WHAT TO PRODUCE -
Retype all the entries word for word, but omit the pictures.

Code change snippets
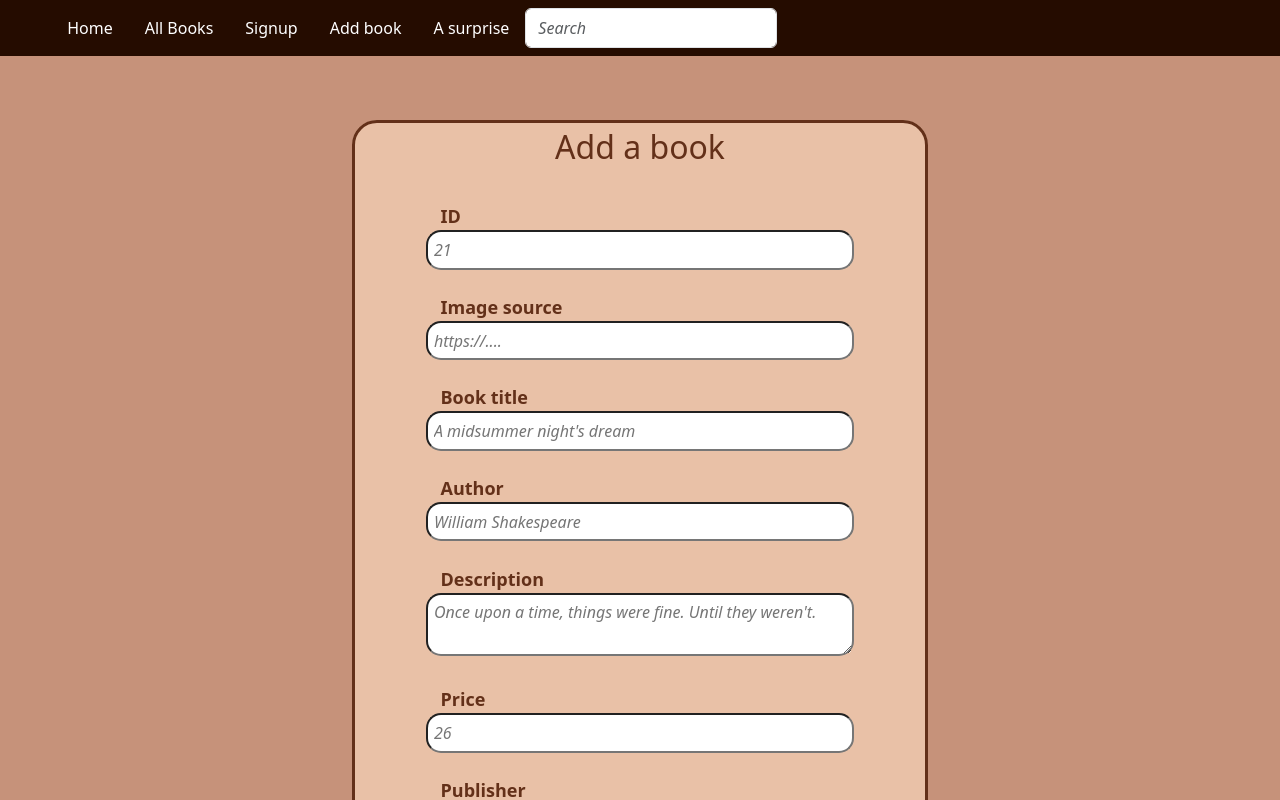
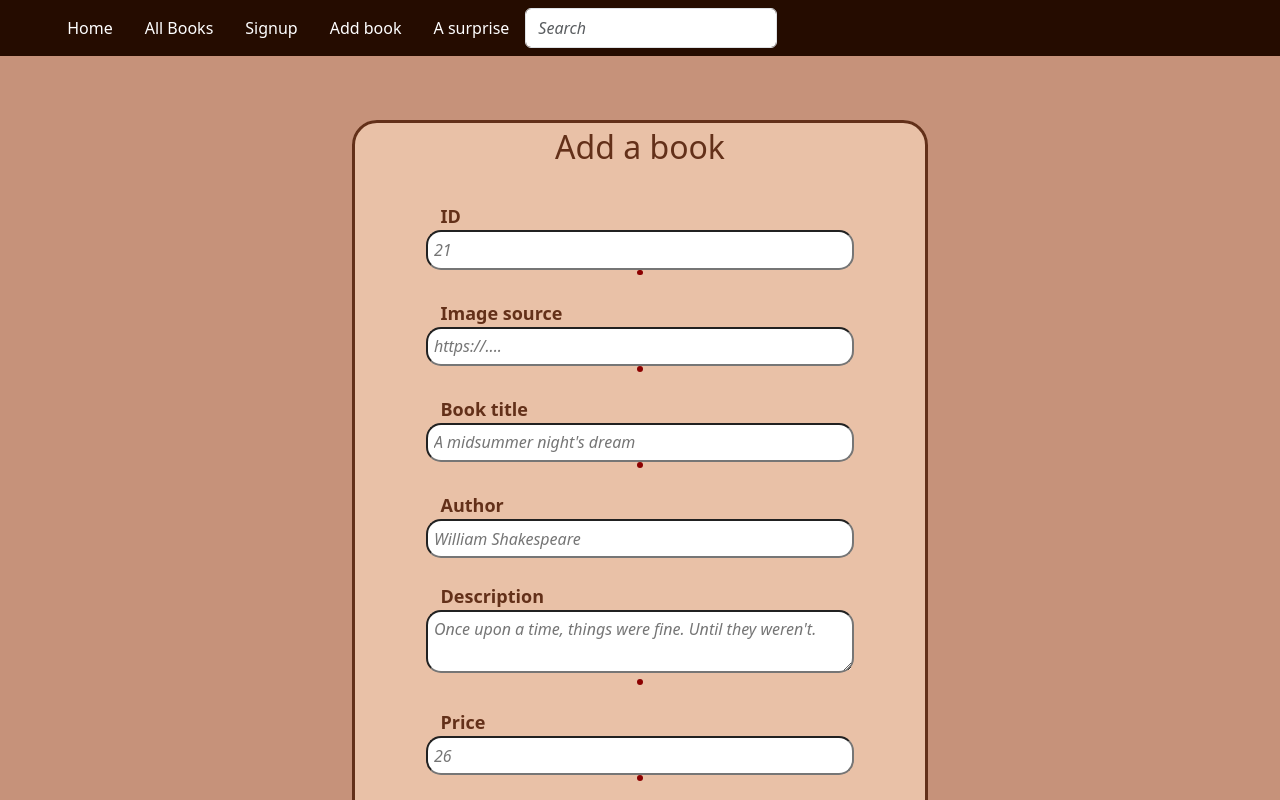
Before and after one commit to blerineberisha/bookshop, a React (Create React App) app in the folder shop/: page /add in a window 1280 px wide. Shown: the top 800 px of the page. Built offline with nearby package versions, Linux system fonts and the light colour scheme; a web font is replaced by a local one.

Commit message:
addBook: doesn't quite work(?) yet

```diff
--- a/shop/src/AddBook.tsx
+++ b/shop/src/AddBook.tsx
@@ -1,8 +1,9 @@
 import React from "react";
+import { BookType } from "./Book";
 import "./Form.css";
 import NewBook from "./NewBook";
 
-export default function AddBook() {
+export default function AddBook(values: BookType) {
   return (
     <div className="body">
       <NewBook />
--- a/shop/src/AllBooks.tsx
+++ b/shop/src/AllBooks.tsx
@@ -7,7 +7,7 @@ import { BookService } from "./BookService";
 
 export default function AllBooks() {
   type Book = {
-    id: number;
+    id: string;
     image: string;
     book_title: string;
     author: string;
--- a/shop/src/Book.tsx
+++ b/shop/src/Book.tsx
@@ -4,7 +4,7 @@ import "bootstrap/dist/css/bootstrap.min.css";
 import "./App.css";
 
 export type BookType = {
-  id: number;
+  id: string;
   image: string;
   book_title: string;
   author: string;
--- a/shop/src/BookService.tsx
+++ b/shop/src/BookService.tsx
@@ -13,6 +13,6 @@ export class BookService {
   }
 
   addBook = (data: BookType) => {
-    return this.client.post("/books", data);
+    return this.client.post("/books" + data.id, data);
   };
 }
--- a/shop/src/NewBook.tsx
+++ b/shop/src/NewBook.tsx
@@ -1,58 +1,40 @@
 import "react-app-polyfill/ie11";
 import * as React from "react";
-import { Formik, Field, Form, FormikHelpers } from "formik";
+import { Formik, Field, Form } from "formik";
 import * as Yup from "yup";
 import "./Form.css";
+import AddBook from "./AddBook";
 import { BookType } from "./Book";
-import { BookService } from "./BookService";
-
-
-interface Values {
-  id: string;
-  img: string;
-  book_title: string;
-  author: string;
-  book_description: string;
-  price: string;
-  publisher: string;
-}
 
 const NewBook = () => {
-/*   const bookService = new BookService();
   const handleSubmit = (values: BookType): void => {
-    bookService.addBook(values);
-    alert(JSON.stringify(values));
-  }; */
-  const SignupSchema = Yup.object().shape({});
+    AddBook(values);
+  };
+  const SignupSchema = Yup.object().shape({
+    id: Yup.string()
+    .min(5, "ID has to be at least 5 characters long.")
+    .max(10, "ID shouldn't be longer than 10 characters."),
+
+  });
 
   return (
-
     <div className="body">
       <Formik
         initialValues={{
           id: "",
-          img: "",
+          image: "",
           book_title: "",
           author: "",
           book_description: "",
           price: "",
           publisher: "",
         }}
-        onSubmit={(
-
-          values: Values,
-          { setSubmitting }: FormikHelpers<Values>
-        ) => {
-          setTimeout(() => {
-            alert(JSON.stringify(values, null, 2));
-            setSubmitting(false);
-          }, 500);
-        }}
+        onSubmit={handleSubmit}
         validationSchema={SignupSchema}
         validateOnChange={false}
 
       >
-        {({ errors, touched }) => (
+        {({ errors, touched, isSubmitting }) => (
           <div>
             <Form>
               <fieldset>
@@ -62,17 +44,20 @@ const NewBook = () => {
                 </div>
                 <div>
                   <Field className="field" id="id" name="id" placeholder="21" />
+                  <div className="error">{touched.id && errors.id}</div>
                 </div>
+
                 <div className="inputLabel">
                   <label htmlFor="img">Image source</label>
                 </div>
                 <div>
                   <Field
                     className="field"
-                    id="img"
-                    name="img"
+                    id="image"
+                    name="image"
                     placeholder="https://...."
                   />
+                  <div className="error">{touched.image && errors.image}</div>
                 </div>
                 <div className="inputLabel">
                   <label htmlFor="book_title">Book title</label>{" "}
@@ -84,6 +69,7 @@ const NewBook = () => {
                     name="book_title"
                     placeholder="A midsummer night's dream"
                   />
+                  <div className="error">{touched.book_title && errors.book_title}</div>
                 </div>
                 <div className="inputLabel">
                   <label htmlFor="author">Author</label>{" "}
@@ -106,6 +92,7 @@ const NewBook = () => {
                     name="book_description"
                     placeholder="Once upon a time, things were fine. Until they weren't."
                   />
+                  <div className="error">{touched.book_description && errors.book_description}</div>
                 </div>
                 <div className="inputLabel">
                   <label htmlFor="price">Price</label>{" "}
@@ -118,6 +105,7 @@ const NewBook = () => {
                     placeholder="26"
                     type="number"
                   />
+                  <div className="error">{touched.price && errors.price}</div>
                 </div>
                 <div className="inputLabel">
                   <label htmlFor="publisher">Publisher</label>{" "}
@@ -129,9 +117,10 @@ const NewBook = () => {
                     name="publisher"
                     placeholder="Penguin"
                   />
+                  <div className="error">{touched.publisher && errors.publisher}</div>
                 </div>
                 <div className="button-submit">
-                  <button type="submit" className="sumbit">
+                  <button type="submit" className="sumbit" disabled={isSubmitting}>
                     Submit
                   </button>
                 </div>
```
Also changed, not shown: 1 other file (tests, documents, lock files or other folders).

EXERCISE ANSWER -
Before and after one commit to blerineberisha/bookshop, a React (Create React App) app in the folder shop/: page /add in a window 1280 px wide. Shown: the top 800 px of the page. Built offline with nearby package versions, Linux system fonts and the light colour scheme; a web font is replaced by a local one.

Commit message:
addBook: doesn't quite work(?) yet

```diff
--- a/shop/src/AddBook.tsx
+++ b/shop/src/AddBook.tsx
@@ -1,8 +1,9 @@
 import React from "react";
+import { BookType } from "./Book";
 import "./Form.css";
 import NewBook from "./NewBook";
 
-export default function AddBook() {
+export default function AddBook(values: BookType) {
   return (
     <div className="body">
       <NewBook />
--- a/shop/src/AllBooks.tsx
+++ b/shop/src/AllBooks.tsx
@@ -7,7 +7,7 @@ import { BookService } from "./BookService";
 
 export default function AllBooks() {
   type Book = {
-    id: number;
+    id: string;
     image: string;
     book_title: string;
     author: string;
--- a/shop/src/Book.tsx
+++ b/shop/src/Book.tsx
@@ -4,7 +4,7 @@ import "bootstrap/dist/css/bootstrap.min.css";
 import "./App.css";
 
 export type BookType = {
-  id: number;
+  id: string;
   image: string;
   book_title: string;
   author: string;
--- a/shop/src/BookService.tsx
+++ b/shop/src/BookService.tsx
@@ -13,6 +13,6 @@ export class BookService {
   }
 
   addBook = (data: BookType) => {
-    return this.client.post("/books", data);
+    return this.client.post("/books" + data.id, data);
   };
 }
--- a/shop/src/NewBook.tsx
+++ b/shop/src/NewBook.tsx
@@ -1,58 +1,40 @@
 import "react-app-polyfill/ie11";
 import * as React from "react";
-import { Formik, Field, Form, FormikHelpers } from "formik";
+import { Formik, Field, Form } from "formik";
 import * as Yup from "yup";
 import "./Form.css";
+import AddBook from "./AddBook";
 import { BookType } from "./Book";
-import { BookService } from "./BookService";
-
-
-interface Values {
-  id: string;
-  img: string;
-  book_title: string;
-  author: string;
-  book_description: string;
-  price: string;
-  publisher: string;
-}
 
 const NewBook = () => {
-/*   const bookService = new BookService();
   const handleSubmit = (values: BookType): void => {
-    bookService.addBook(values);
-    alert(JSON.stringify(values));
-  }; */
-  const SignupSchema = Yup.object().shape({});
+    AddBook(values);
+  };
+  const SignupSchema = Yup.object().shape({
+    id: Yup.string()
+    .min(5, "ID has to be at least 5 characters long.")
+    .max(10, "ID shouldn't be longer than 10 characters."),
+
+  });
 
   return (
-
     <div className="body">
       <Formik
         initialValues={{
           id: "",
-          img: "",
+          image: "",
           book_title: "",
           author: "",
           book_description: "",
           price: "",
           publisher: "",
         }}
-        onSubmit={(
-
-          values: Values,
-          { setSubmitting }: FormikHelpers<Values>
-        ) => {
-          setTimeout(() => {
-            alert(JSON.stringify(values, null, 2));
-            setSubmitting(false);
-          }, 500);
-        }}
+        onSubmit={handleSubmit}
         validationSchema={SignupSchema}
         validateOnChange={false}
 
       >
-        {({ errors, touched }) => (
+        {({ errors, touched, isSubmitting }) => (
           <div>
             <Form>
               <fieldset>
@@ -62,17 +44,20 @@ const NewBook = () => {
                 </div>
                 <div>
                   <Field className="field" id="id" name="id" placeholder="21" />
+                  <div className="error">{touched.id && errors.id}</div>
                 </div>
+
                 <div className="inputLabel">
                   <label htmlFor="img">Image source</label>
                 </div>
                 <div>
                   <Field
                     className="field"
-                    id="img"
-                    name="img"
+                    id="image"
+                    name="image"
                     placeholder="https://...."
                   />
+                  <div className="error">{touched.image && errors.image}</div>
                 </div>
                 <div className="inputLabel">
                   <label htmlFor="book_title">Book title</label>{" "}
@@ -84,6 +69,7 @@ const NewBook = () => {
                     name="book_title"
                     placeholder="A midsummer night's dream"
                   />
+                  <div className="error">{touched.book_title && errors.book_title}</div>
                 </div>
                 <div className="inputLabel">
                   <label htmlFor="author">Author</label>{" "}
@@ -106,6 +92,7 @@ const NewBook = () => {
                     name="book_description"
                     placeholder="Once upon a time, things were fine. Until they weren't."
                   />
+                  <div className="error">{touched.book_description && errors.book_description}</div>
                 </div>
                 <div className="inputLabel">
                   <label htmlFor="price">Price</label>{" "}
@@ -118,6 +105,7 @@ const NewBook = () => {
                     placeholder="26"
                     type="number"
                   />
+                  <div className="error">{touched.price && errors.price}</div>
                 </div>
                 <div className="inputLabel">
                   <label htmlFor="publisher">Publisher</label>{" "}
@@ -129,9 +117,10 @@ const NewBook = () => {
                     name="publisher"
                     placeholder="Penguin"
                   />
+                  <div className="error">{touched.publisher && errors.publisher}</div>
                 </div>
                 <div className="button-submit">
-                  <button type="submit" className="sumbit">
+                  <button type="submit" className="sumbit" disabled={isSubmitting}>
                     Submit
                   </button>
                 </div>
```
Also changed, not shown: 1 other file (tests, documents, lock files or other folders).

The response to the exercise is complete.